The listing that follows is to be repeated exactly.
===============
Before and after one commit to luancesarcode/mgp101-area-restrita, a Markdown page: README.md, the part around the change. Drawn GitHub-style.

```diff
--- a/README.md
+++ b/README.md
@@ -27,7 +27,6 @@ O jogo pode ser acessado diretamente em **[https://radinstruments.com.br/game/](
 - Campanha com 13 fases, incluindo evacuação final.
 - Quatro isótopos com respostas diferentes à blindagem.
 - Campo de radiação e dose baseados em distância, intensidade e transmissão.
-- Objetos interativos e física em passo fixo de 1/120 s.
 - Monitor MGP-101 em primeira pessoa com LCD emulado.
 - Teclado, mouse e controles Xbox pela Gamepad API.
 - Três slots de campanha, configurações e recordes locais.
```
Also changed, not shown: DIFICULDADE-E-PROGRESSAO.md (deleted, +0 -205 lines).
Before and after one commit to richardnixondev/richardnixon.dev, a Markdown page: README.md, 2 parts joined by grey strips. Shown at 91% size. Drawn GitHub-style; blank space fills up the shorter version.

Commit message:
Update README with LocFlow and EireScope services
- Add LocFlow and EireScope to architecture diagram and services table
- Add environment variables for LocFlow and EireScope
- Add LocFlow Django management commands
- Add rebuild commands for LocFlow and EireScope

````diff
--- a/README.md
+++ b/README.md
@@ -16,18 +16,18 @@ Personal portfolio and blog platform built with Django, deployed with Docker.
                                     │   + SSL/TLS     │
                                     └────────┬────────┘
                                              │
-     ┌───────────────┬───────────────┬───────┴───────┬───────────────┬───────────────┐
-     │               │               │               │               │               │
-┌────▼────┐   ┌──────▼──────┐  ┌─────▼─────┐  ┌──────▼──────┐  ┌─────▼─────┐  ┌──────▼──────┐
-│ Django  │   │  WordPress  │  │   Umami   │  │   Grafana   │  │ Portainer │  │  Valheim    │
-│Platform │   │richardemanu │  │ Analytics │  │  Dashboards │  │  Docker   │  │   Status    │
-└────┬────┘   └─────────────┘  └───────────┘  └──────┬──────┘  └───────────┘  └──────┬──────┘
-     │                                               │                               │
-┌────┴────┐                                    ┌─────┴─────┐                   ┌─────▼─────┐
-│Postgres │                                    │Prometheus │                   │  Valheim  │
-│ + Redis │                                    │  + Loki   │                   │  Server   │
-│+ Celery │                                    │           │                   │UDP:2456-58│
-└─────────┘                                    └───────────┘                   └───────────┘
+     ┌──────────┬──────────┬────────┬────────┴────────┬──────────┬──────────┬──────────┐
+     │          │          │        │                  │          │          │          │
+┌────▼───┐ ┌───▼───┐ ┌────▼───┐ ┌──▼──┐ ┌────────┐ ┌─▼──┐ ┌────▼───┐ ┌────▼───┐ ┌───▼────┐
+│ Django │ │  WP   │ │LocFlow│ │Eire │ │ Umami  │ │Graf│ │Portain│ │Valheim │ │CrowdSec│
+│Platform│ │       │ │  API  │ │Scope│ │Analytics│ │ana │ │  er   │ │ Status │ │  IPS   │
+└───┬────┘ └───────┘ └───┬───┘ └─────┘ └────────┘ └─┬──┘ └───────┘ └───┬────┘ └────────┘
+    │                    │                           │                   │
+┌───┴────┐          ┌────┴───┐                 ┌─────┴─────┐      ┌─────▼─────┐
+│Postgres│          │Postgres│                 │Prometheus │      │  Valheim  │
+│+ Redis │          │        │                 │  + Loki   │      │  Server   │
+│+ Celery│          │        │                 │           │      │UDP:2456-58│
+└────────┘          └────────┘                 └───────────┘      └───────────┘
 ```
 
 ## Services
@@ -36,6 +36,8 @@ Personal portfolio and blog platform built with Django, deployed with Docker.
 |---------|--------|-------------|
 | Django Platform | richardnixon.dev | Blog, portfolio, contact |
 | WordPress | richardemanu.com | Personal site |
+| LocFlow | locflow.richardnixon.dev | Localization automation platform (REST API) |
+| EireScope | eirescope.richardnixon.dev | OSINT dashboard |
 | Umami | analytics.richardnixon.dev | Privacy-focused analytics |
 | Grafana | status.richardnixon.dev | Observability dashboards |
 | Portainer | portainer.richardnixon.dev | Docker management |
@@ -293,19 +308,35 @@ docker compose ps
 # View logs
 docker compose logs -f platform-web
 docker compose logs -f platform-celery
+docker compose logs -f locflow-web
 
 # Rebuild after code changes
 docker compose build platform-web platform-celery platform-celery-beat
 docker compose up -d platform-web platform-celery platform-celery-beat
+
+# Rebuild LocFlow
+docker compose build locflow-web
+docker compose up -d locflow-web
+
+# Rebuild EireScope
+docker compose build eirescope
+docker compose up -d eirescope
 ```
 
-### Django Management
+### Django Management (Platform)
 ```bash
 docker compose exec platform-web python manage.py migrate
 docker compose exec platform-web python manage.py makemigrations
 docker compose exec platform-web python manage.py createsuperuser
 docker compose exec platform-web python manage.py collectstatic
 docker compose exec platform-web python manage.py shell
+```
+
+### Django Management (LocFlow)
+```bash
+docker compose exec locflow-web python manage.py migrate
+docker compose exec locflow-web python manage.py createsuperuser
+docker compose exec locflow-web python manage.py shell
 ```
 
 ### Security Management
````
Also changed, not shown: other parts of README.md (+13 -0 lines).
===============
* [Solution]
Before and after one commit to luancesarcode/mgp101-area-restrita, a Markdown page: README.md, the part around the change. Drawn GitHub-style.

```diff
--- a/README.md
+++ b/README.md
@@ -27,7 +27,6 @@ O jogo pode ser acessado diretamente em **[https://radinstruments.com.br/game/](
 - Campanha com 13 fases, incluindo evacuação final.
 - Quatro isótopos com respostas diferentes à blindagem.
 - Campo de radiação e dose baseados em distância, intensidade e transmissão.
-- Objetos interativos e física em passo fixo de 1/120 s.
 - Monitor MGP-101 em primeira pessoa com LCD emulado.
 - Teclado, mouse e controles Xbox pela Gamepad API.
 - Três slots de campanha, configurações e recordes locais.
```
Also changed, not shown: DIFICULDADE-E-PROGRESSAO.md (deleted, +0 -205 lines).
Before and after one commit to richardnixondev/richardnixon.dev, a Markdown page: README.md, 2 parts joined by grey strips. Shown at 91% size. Drawn GitHub-style; blank space fills up the shorter version.

Commit message:
Update README with LocFlow and EireScope services
- Add LocFlow and EireScope to architecture diagram and services table
- Add environment variables for LocFlow and EireScope
- Add LocFlow Django management commands
- Add rebuild commands for LocFlow and EireScope

````diff
--- a/README.md
+++ b/README.md
@@ -16,18 +16,18 @@ Personal portfolio and blog platform built with Django, deployed with Docker.
                                     │   + SSL/TLS     │
                                     └────────┬────────┘
                                              │
-     ┌───────────────┬───────────────┬───────┴───────┬───────────────┬───────────────┐
-     │               │               │               │               │               │
-┌────▼────┐   ┌──────▼──────┐  ┌─────▼─────┐  ┌──────▼──────┐  ┌─────▼─────┐  ┌──────▼──────┐
-│ Django  │   │  WordPress  │  │   Umami   │  │   Grafana   │  │ Portainer │  │  Valheim    │
-│Platform │   │richardemanu │  │ Analytics │  │  Dashboards │  │  Docker   │  │   Status    │
-└────┬────┘   └─────────────┘  └───────────┘  └──────┬──────┘  └───────────┘  └──────┬──────┘
-     │                                               │                               │
-┌────┴────┐                                    ┌─────┴─────┐                   ┌─────▼─────┐
-│Postgres │                                    │Prometheus │                   │  Valheim  │
-│ + Redis │                                    │  + Loki   │                   │  Server   │
-│+ Celery │                                    │           │                   │UDP:2456-58│
-└─────────┘                                    └───────────┘                   └───────────┘
+     ┌──────────┬──────────┬────────┬────────┴────────┬──────────┬──────────┬──────────┐
+     │          │          │        │                  │          │          │          │
+┌────▼───┐ ┌───▼───┐ ┌────▼───┐ ┌──▼──┐ ┌────────┐ ┌─▼──┐ ┌────▼───┐ ┌────▼───┐ ┌───▼────┐
+│ Django │ │  WP   │ │LocFlow│ │Eire │ │ Umami  │ │Graf│ │Portain│ │Valheim │ │CrowdSec│
+│Platform│ │       │ │  API  │ │Scope│ │Analytics│ │ana │ │  er   │ │ Status │ │  IPS   │
+└───┬────┘ └───────┘ └───┬───┘ └─────┘ └────────┘ └─┬──┘ └───────┘ └───┬────┘ └────────┘
+    │                    │                           │                   │
+┌───┴────┐          ┌────┴───┐                 ┌─────┴─────┐      ┌─────▼─────┐
+│Postgres│          │Postgres│                 │Prometheus │      │  Valheim  │
+│+ Redis │          │        │                 │  + Loki   │      │  Server   │
+│+ Celery│          │        │                 │           │      │UDP:2456-58│
+└────────┘          └────────┘                 └───────────┘      └───────────┘
 ```
 
 ## Services
@@ -36,6 +36,8 @@ Personal portfolio and blog platform built with Django, deployed with Docker.
 |---------|--------|-------------|
 | Django Platform | richardnixon.dev | Blog, portfolio, contact |
 | WordPress | richardemanu.com | Personal site |
+| LocFlow | locflow.richardnixon.dev | Localization automation platform (REST API) |
+| EireScope | eirescope.richardnixon.dev | OSINT dashboard |
 | Umami | analytics.richardnixon.dev | Privacy-focused analytics |
 | Grafana | status.richardnixon.dev | Observability dashboards |
 | Portainer | portainer.richardnixon.dev | Docker management |
@@ -293,19 +308,35 @@ docker compose ps
 # View logs
 docker compose logs -f platform-web
 docker compose logs -f platform-celery
+docker compose logs -f locflow-web
 
 # Rebuild after code changes
 docker compose build platform-web platform-celery platform-celery-beat
 docker compose up -d platform-web platform-celery platform-celery-beat
+
+# Rebuild LocFlow
+docker compose build locflow-web
+docker compose up -d locflow-web
+
+# Rebuild EireScope
+docker compose build eirescope
+docker compose up -d eirescope
 ```
 
-### Django Management
+### Django Management (Platform)
 ```bash
 docker compose exec platform-web python manage.py migrate
 docker compose exec platform-web python manage.py makemigrations
 docker compose exec platform-web python manage.py createsuperuser
 docker compose exec platform-web python manage.py collectstatic
 docker compose exec platform-web python manage.py shell
+```
+
+### Django Management (LocFlow)
+```bash
+docker compose exec locflow-web python manage.py migrate
+docker compose exec locflow-web python manage.py createsuperuser
+docker compose exec locflow-web python manage.py shell
 ```
 
 ### Security Management
````
Also changed, not shown: other parts of README.md (+13 -0 lines).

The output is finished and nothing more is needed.